**Given records:**
────

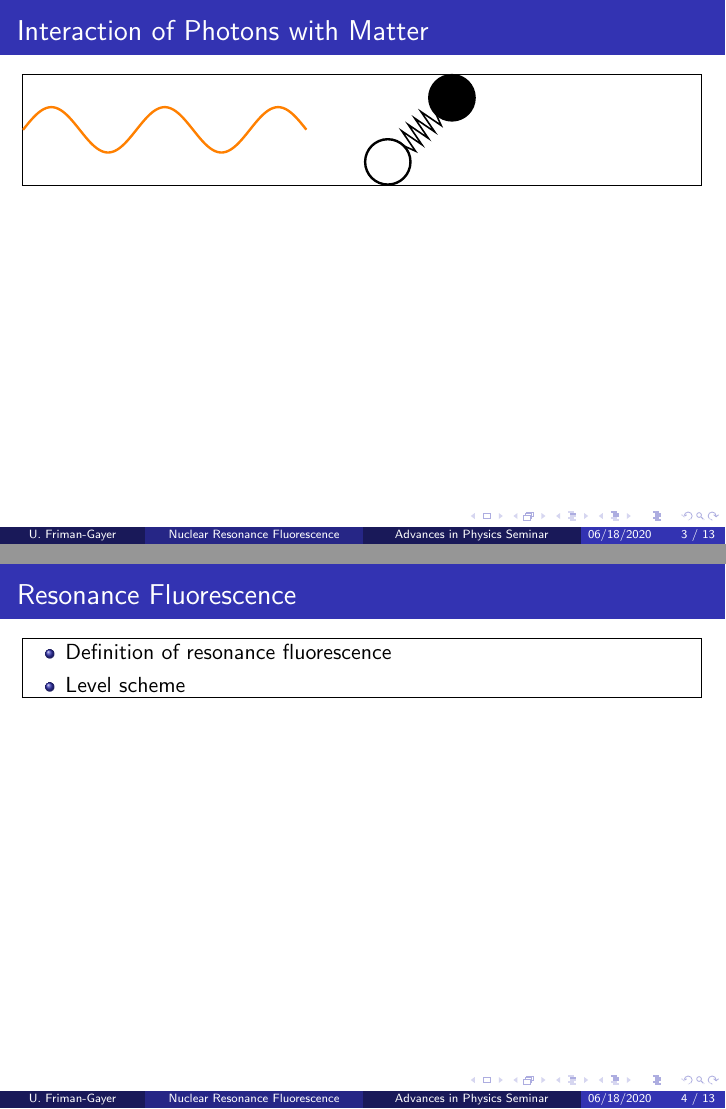
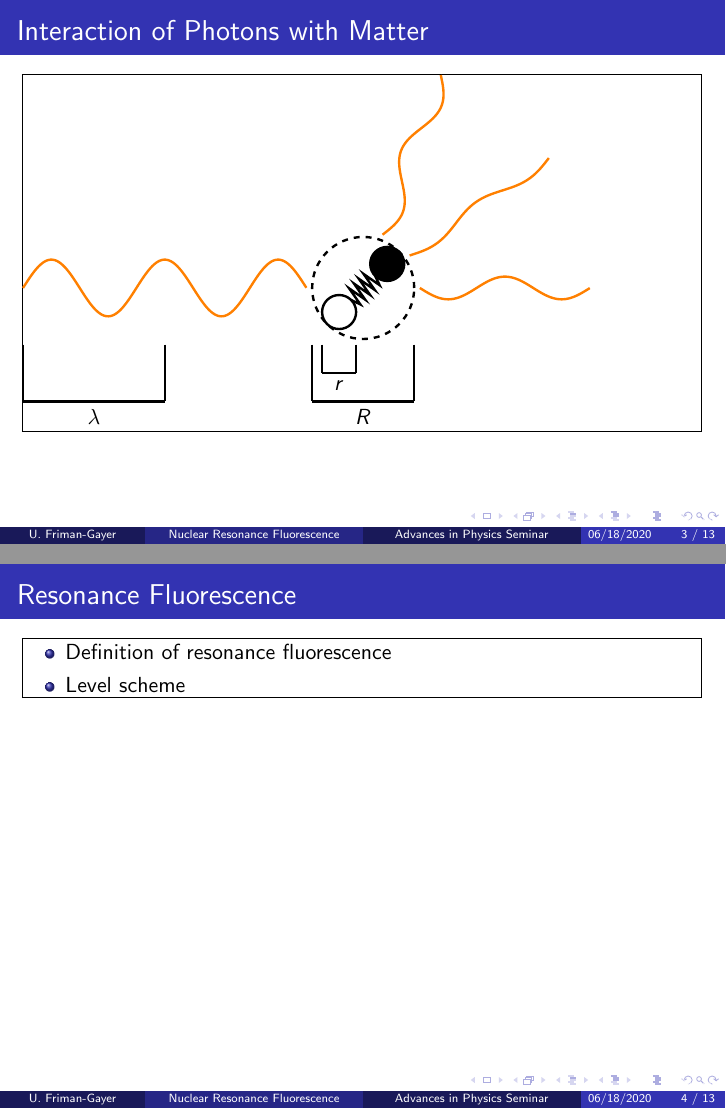
Before and after one commit to u-eff-gee/nrf_seminar, LaTeX slides (nrf_seminar.tex, which reads source/scattering.tex): pages 3 and 4 of 13, joined at a grey line. Compiled offline with pdfLaTeX.

Commit message:
Scattered photons in schematic graphic

```diff
--- a/source/scattering.tex
+++ b/source/scattering.tex
@@ -1,23 +1,67 @@
 \begin{textblock}{15.}(0., -5.)
     \begin{tikzpicture}
-        \coordinate (NUCLEUSPOSITION) at (7., 0.);
+        %%% Definitions
+        %% Mathematical constants
+        \def \INVERSESQRTTWO {0.7071067811865475}
+        \def \NWAVEFORMSAMPLES {200}
 
-        \def \AMPLITUDE {0.4}
-        \def \WAVEFORMLENGTH {5.}
-        \def \WAVELENGTH {2.5}
-        \def \INVERSESQRTTWO {0.7071067811865475}
-        \def \NUCLEONRADIUS {0.4}
-        \def \NUCLEONDISTANCE {1.6}
-        \def \SPRINGRADIUS {0.15}
+        %% Labels
+        \def \LABELLOWSTART {-1.}
+        \def \LABELLOWSTOP {-2.}
+        \def \LABELUPSTART {-1.}
+        \def \LABELUPSTOP {-1.5}
 
-        \draw [very thick, orange, domain=0:\WAVEFORMLENGTH, samples=200] plot (\x, {\AMPLITUDE*sin(\WAVEFORMLENGTH/\WAVELENGTH*2*pi/4*\x r)});
+        %% Schematic model of the nucleus
+        \coordinate (NUCLEUSPOSITION) at (6., 0.);
 
+        \def \NUCLEONRADIUS {0.3}
+        \def \NUCLEONDISTANCE {1.2}
+        \def \SPRINGRADIUS {0.12}
+
+        %% Incoming EM wave
+        \def \INAMPLITUDE {0.5}
+        \def \INWAVEFORMLENGTH {5.}
+        \def \INWAVELENGTH {2.5}
+        \def \INWAVESTART {0.}
+
+        %% Outgoing EM wave(s)
+        \def \OUTHORAMPLITUDE {0.2}
+        \def \OUTHORWAVEFORMLENGTH {3.}
+        \def \OUTHORWAVELENGTH {\INWAVELENGTH}
+        \def \OUTHORWAVESTART {7.}
+
+        \def \OUTMIDAMPLITUDE {0.1}
+        \def \OUTMIDWAVEFORMLENGTH {3.}
+        \def \OUTMIDWAVELENGTH {\INWAVELENGTH}
+        \def \OUTMIDWAVESTART {7.}
+
+        \def \OUTVERAMPLITUDE {0.2}
+        \def \OUTVERWAVEFORMLENGTH {3.}
+        \def \OUTVERWAVELENGTH {\INWAVELENGTH}
+        \def \OUTVERWAVESTART {7.}
+
+        %%% Drawing
+        %% Incoming EM wave
+        \draw [very thick, orange, domain=\INWAVESTART:\INWAVESTART+\INWAVEFORMLENGTH, samples=\NWAVEFORMSAMPLES] plot (\x, {\INAMPLITUDE*sin(\INWAVEFORMLENGTH/\INWAVELENGTH*2*pi/4*\x r)});
+
+        % Label
+        \draw [very thick, black] (\INWAVESTART, \LABELLOWSTART) -- (\INWAVESTART, \LABELLOWSTOP);
+        \draw [very thick, black] (\INWAVESTART+\INWAVELENGTH, \LABELLOWSTART) -- (\INWAVESTART+\INWAVELENGTH, \LABELLOWSTOP);
+        \draw [very thick, black] (\INWAVESTART, \LABELLOWSTOP) -- (\INWAVESTART + \INWAVELENGTH, \LABELLOWSTOP);
+        \draw (\INWAVESTART+0.5*\INWAVELENGTH, \LABELLOWSTOP) node[anchor=north] {$\lambda$};
+
+        %% Nucleus
+        % Boundary
+        \draw [very thick, black, dashed] (NUCLEUSPOSITION) circle [radius=\NUCLEONRADIUS+0.5*\NUCLEONDISTANCE];
+        % Proton
         \draw [very thick, black, fill=black] ($ (NUCLEUSPOSITION) + 0.5*\NUCLEONDISTANCE*\INVERSESQRTTWO*(1,1) $) circle [radius = \NUCLEONRADIUS];
+        % Neutron
         \draw [very thick, black, fill=white] ($ (NUCLEUSPOSITION) + 0.5*\NUCLEONDISTANCE*\INVERSESQRTTWO*(-1,-1) $) circle [radius = \NUCLEONRADIUS];
 
         \coordinate (COMTONUCLEONSURFACE) at ($0.5*\NUCLEONDISTANCE*\INVERSESQRTTWO*(1,1) - \NUCLEONRADIUS*\INVERSESQRTTWO*(1,1)$);
 
-        \draw [thick, black]
+        % Spring
+        \draw [very thick, black]
         ($ (NUCLEUSPOSITION) - (COMTONUCLEONSURFACE) $)
         -- ($ (NUCLEUSPOSITION) - 0.8*(COMTONUCLEONSURFACE) + \SPRINGRADIUS*(1,-1) $)
         -- ($ (NUCLEUSPOSITION) - 0.6*(COMTONUCLEONSURFACE) + \SPRINGRADIUS*(-1,1) $)
@@ -29,5 +73,24 @@
         -- ($ (NUCLEUSPOSITION) + 0.6*(COMTONUCLEONSURFACE) + \SPRINGRADIUS*(-1,1) $)
         -- ($ (NUCLEUSPOSITION) + 0.8*(COMTONUCLEONSURFACE) + \SPRINGRADIUS*(1,-1) $)
         -- ($ (NUCLEUSPOSITION) + (COMTONUCLEONSURFACE) $);
+
+        % Label for size of nucleus
+        \draw [very thick, black] ($(NUCLEUSPOSITION) - \NUCLEONRADIUS*(1,0) -0.5*\NUCLEONDISTANCE*(1,0) + \LABELLOWSTART*(0,1) $) -- ($(NUCLEUSPOSITION) - \NUCLEONRADIUS*(1,0) - 0.5*\NUCLEONDISTANCE*(1,0) + \LABELLOWSTOP*(0,1) $);
+        \draw [very thick, black] ($(NUCLEUSPOSITION) + \NUCLEONRADIUS*(1,0) + 0.5*\NUCLEONDISTANCE*(1,0) + \LABELLOWSTART*(0,1) $) -- ($(NUCLEUSPOSITION) + \NUCLEONRADIUS*(1,0) + 0.5*\NUCLEONDISTANCE*(1,0) + \LABELLOWSTOP*(0,1) $);
+        \draw [very thick, black] ($(NUCLEUSPOSITION) - \NUCLEONRADIUS*(1,0) - 0.5*\NUCLEONDISTANCE*(1,0) + \LABELLOWSTOP*(0,1) $) -- ($(NUCLEUSPOSITION) + \NUCLEONRADIUS*(1,0) + 0.5*\NUCLEONDISTANCE*(1,0) + \LABELLOWSTOP*(0,1) $);
+        \draw ($ (NUCLEUSPOSITION) + \LABELLOWSTOP*(0,1)$) node[anchor=north] {$R$};
+
+        % Label for size of nucleon
+        \draw [very thick, black] ($(NUCLEUSPOSITION) - 0.5*\NUCLEONDISTANCE*\INVERSESQRTTWO*(1,0) - \NUCLEONRADIUS*(1,0) + \LABELUPSTART*(0,1)$) -- ($(NUCLEUSPOSITION) - 0.5*\NUCLEONDISTANCE*\INVERSESQRTTWO*(1,0) - \NUCLEONRADIUS*(1,0) + \LABELUPSTOP*(0,1)$);
+        \draw [very thick, black] ($(NUCLEUSPOSITION) - 0.5*\NUCLEONDISTANCE*\INVERSESQRTTWO*(1,0) + \NUCLEONRADIUS*(1,0) + \LABELUPSTART*(0,1)$) -- ($(NUCLEUSPOSITION) - 0.5*\NUCLEONDISTANCE*\INVERSESQRTTWO*(1,0) + \NUCLEONRADIUS*(1,0) + \LABELUPSTOP*(0,1)$);
+        \draw [very thick, black] ($(NUCLEUSPOSITION) - 0.5*\NUCLEONDISTANCE*\INVERSESQRTTWO*(1,0) - \NUCLEONRADIUS*(1,0) + \LABELUPSTOP*(0,1)$) -- ($(NUCLEUSPOSITION) - 0.5*\NUCLEONDISTANCE*\INVERSESQRTTWO*(1,0) + \NUCLEONRADIUS*(1,0) + \LABELUPSTOP*(0,1)$);
+        \draw ($ (NUCLEUSPOSITION) - 0.5*\NUCLEONDISTANCE*\INVERSESQRTTWO*(1,0) + \LABELUPSTOP*(0,1) $) node[anchor=north] {$r$};
+
+        %% Outgoing EM wave
+        \draw [very thick, orange, domain=\OUTHORWAVESTART:\OUTHORWAVESTART+\OUTHORWAVEFORMLENGTH, samples=200] plot (\x, {\OUTHORAMPLITUDE*sin(\INWAVEFORMLENGTH/\OUTHORWAVELENGTH*2*pi/4*\x r)});
+
+        \draw [very thick, orange, rotate around={35:(NUCLEUSPOSITION)}, domain=\OUTMIDWAVESTART:\OUTMIDWAVESTART+\OUTMIDWAVEFORMLENGTH, samples=200] plot (\x, {\OUTMIDAMPLITUDE*sin(\INWAVEFORMLENGTH/\OUTMIDWAVELENGTH*2*pi/4*\x r)});
+
+        \draw [very thick, orange, rotate around={70:(NUCLEUSPOSITION)}, domain=\OUTVERWAVESTART:\OUTVERWAVESTART+\OUTVERWAVEFORMLENGTH, samples=200] plot (\x, {\OUTVERAMPLITUDE*sin(\INWAVEFORMLENGTH/\OUTVERWAVELENGTH*2*pi/4*\x r)});
     \end{tikzpicture}
 \end{textblock}
```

────

**Exercise instructions:**
Which lines of the data contain the string "COMTONUCLEONSURFACE"? Copy each one.

**Result:**
         \coordinate (COMTONUCLEONSURFACE) at ($0.5*\NUCLEONDISTANCE*\INVERSESQRTTWO*(1,1) - \NUCLEONRADIUS*\INVERSESQRTTWO*(1,1)$);
         ($ (NUCLEUSPOSITION) - (COMTONUCLEONSURFACE) $)
         -- ($ (NUCLEUSPOSITION) - 0.8*(COMTONUCLEONSURFACE) + \SPRINGRADIUS*(1,-1) $)
         -- ($ (NUCLEUSPOSITION) - 0.6*(COMTONUCLEONSURFACE) + \SPRINGRADIUS*(-1,1) $)
         -- ($ (NUCLEUSPOSITION) + 0.6*(COMTONUCLEONSURFACE) + \SPRINGRADIUS*(-1,1) $)
         -- ($ (NUCLEUSPOSITION) + 0.8*(COMTONUCLEONSURFACE) + \SPRINGRADIUS*(1,-1) $)
         -- ($ (NUCLEUSPOSITION) + (COMTONUCLEONSURFACE) $);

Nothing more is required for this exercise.